EXERCISE
What lines of the data hold the string "aria"? Copy them all.
----- AVAILABLE DATA -----
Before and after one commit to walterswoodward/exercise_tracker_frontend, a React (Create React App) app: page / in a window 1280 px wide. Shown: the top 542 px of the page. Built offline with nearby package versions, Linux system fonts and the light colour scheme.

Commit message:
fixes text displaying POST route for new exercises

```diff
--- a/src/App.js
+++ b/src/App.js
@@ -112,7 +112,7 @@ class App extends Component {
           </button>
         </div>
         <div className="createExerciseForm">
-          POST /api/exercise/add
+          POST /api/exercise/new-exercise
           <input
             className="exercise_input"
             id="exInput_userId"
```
-----
----- AVAILABLE DATA -----
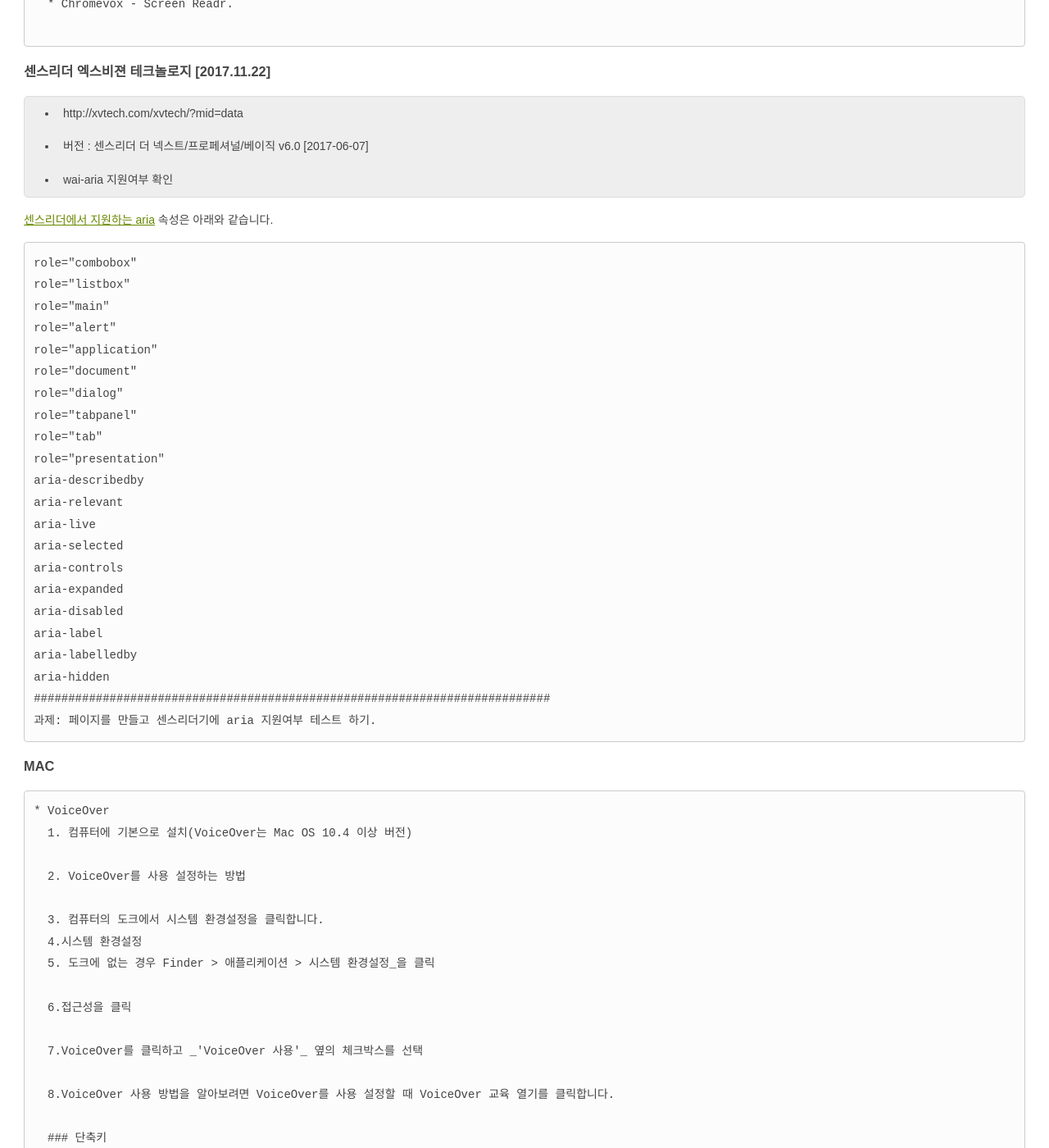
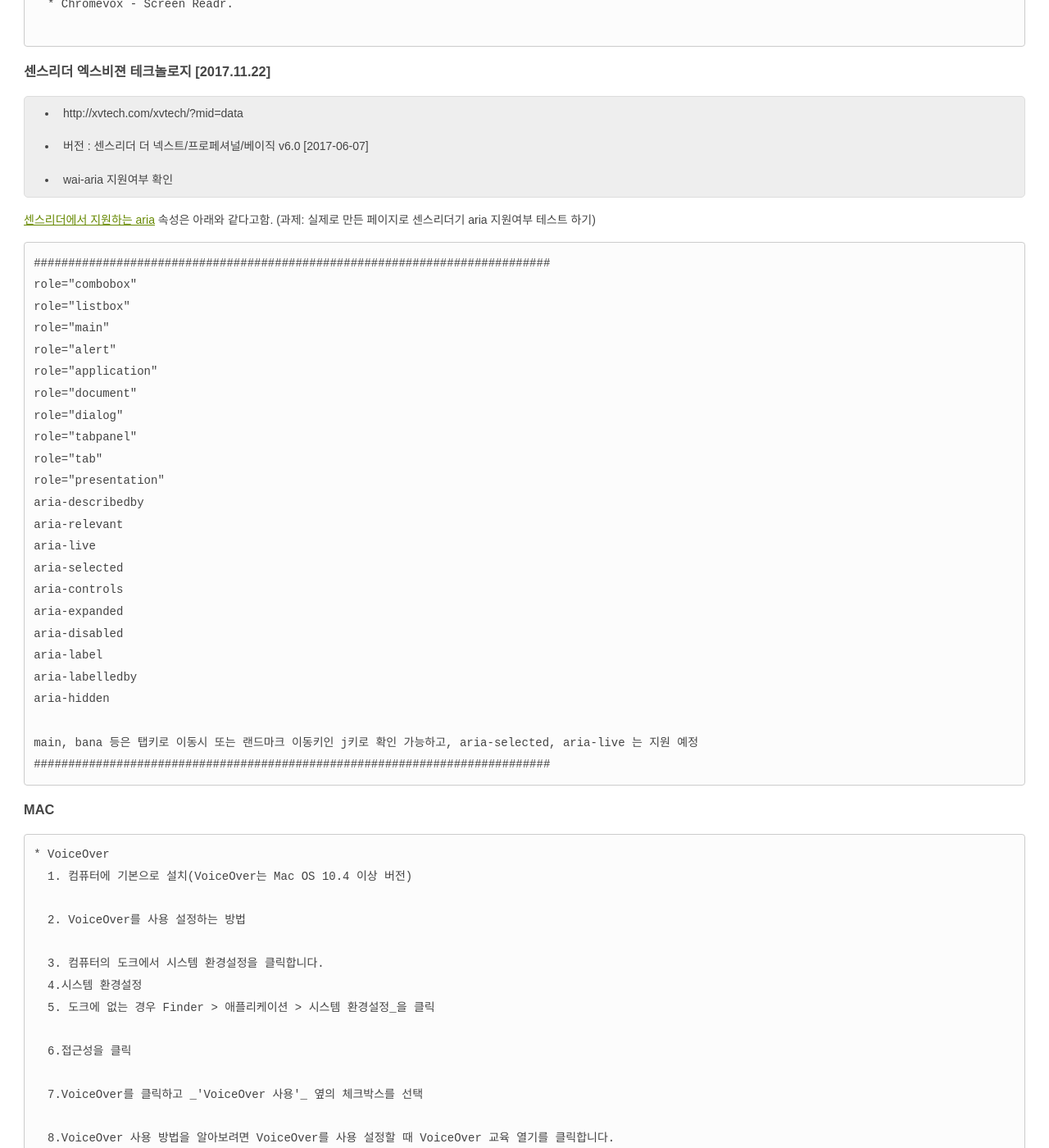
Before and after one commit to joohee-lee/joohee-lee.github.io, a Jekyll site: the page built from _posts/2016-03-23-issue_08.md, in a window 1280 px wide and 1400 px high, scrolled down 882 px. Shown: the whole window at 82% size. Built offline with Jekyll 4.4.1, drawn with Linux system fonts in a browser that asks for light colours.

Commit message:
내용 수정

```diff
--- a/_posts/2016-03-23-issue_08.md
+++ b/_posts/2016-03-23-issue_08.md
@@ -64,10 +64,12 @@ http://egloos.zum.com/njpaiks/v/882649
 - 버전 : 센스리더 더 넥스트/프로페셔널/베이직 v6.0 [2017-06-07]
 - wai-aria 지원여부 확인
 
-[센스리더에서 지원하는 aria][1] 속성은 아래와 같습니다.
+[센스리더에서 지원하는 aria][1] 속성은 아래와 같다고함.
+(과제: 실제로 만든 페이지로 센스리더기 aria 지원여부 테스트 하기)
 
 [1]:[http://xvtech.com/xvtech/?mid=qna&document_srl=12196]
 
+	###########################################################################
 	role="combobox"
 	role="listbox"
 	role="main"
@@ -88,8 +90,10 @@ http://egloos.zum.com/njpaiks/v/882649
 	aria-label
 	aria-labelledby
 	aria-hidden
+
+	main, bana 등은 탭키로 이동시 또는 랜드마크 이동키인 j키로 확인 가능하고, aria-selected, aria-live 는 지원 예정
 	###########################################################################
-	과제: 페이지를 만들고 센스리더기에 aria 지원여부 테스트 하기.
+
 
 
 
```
-----
----- AVAILABLE DATA -----
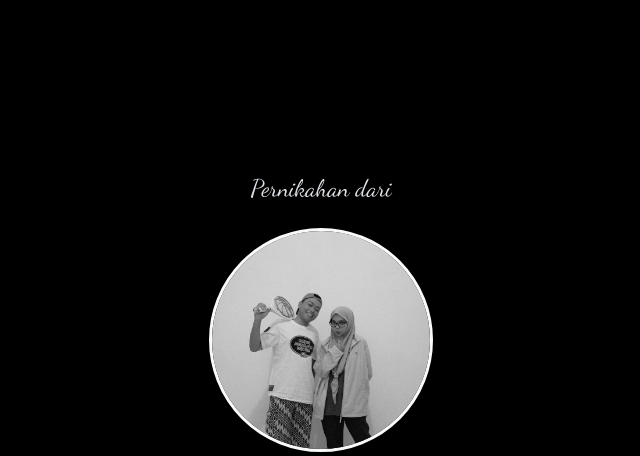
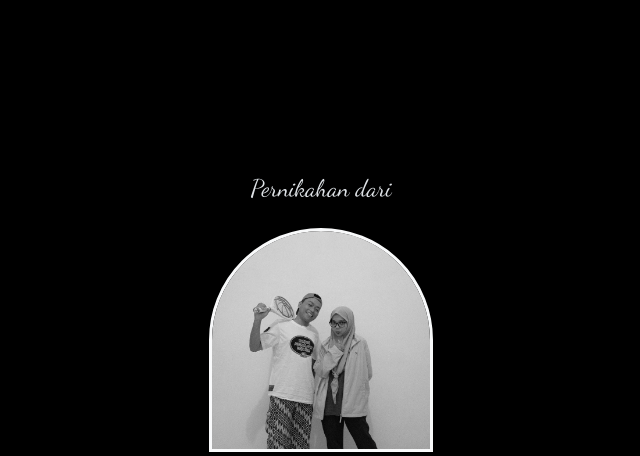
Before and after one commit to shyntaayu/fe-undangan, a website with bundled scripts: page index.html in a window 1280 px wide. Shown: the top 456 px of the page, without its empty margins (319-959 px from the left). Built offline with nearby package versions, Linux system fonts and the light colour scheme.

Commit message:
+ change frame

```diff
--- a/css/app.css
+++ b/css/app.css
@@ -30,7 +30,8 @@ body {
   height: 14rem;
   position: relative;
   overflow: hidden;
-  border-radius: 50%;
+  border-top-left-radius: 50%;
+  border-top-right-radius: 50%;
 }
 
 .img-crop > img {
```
-----
SOLUTION FOR THIS TASK
 - wai-aria 지원여부 확인
-[센스리더에서 지원하는 aria][1] 속성은 아래와 같습니다.
+[센스리더에서 지원하는 aria][1] 속성은 아래와 같다고함.
+(과제: 실제로 만든 페이지로 센스리더기 aria 지원여부 테스트 하기)
 	aria-label
 	aria-labelledby
 	aria-hidden
+	main, bana 등은 탭키로 이동시 또는 랜드마크 이동키인 j키로 확인 가능하고, aria-selected, aria-live 는 지원 예정
-	과제: 페이지를 만들고 센스리더기에 aria 지원여부 테스트 하기.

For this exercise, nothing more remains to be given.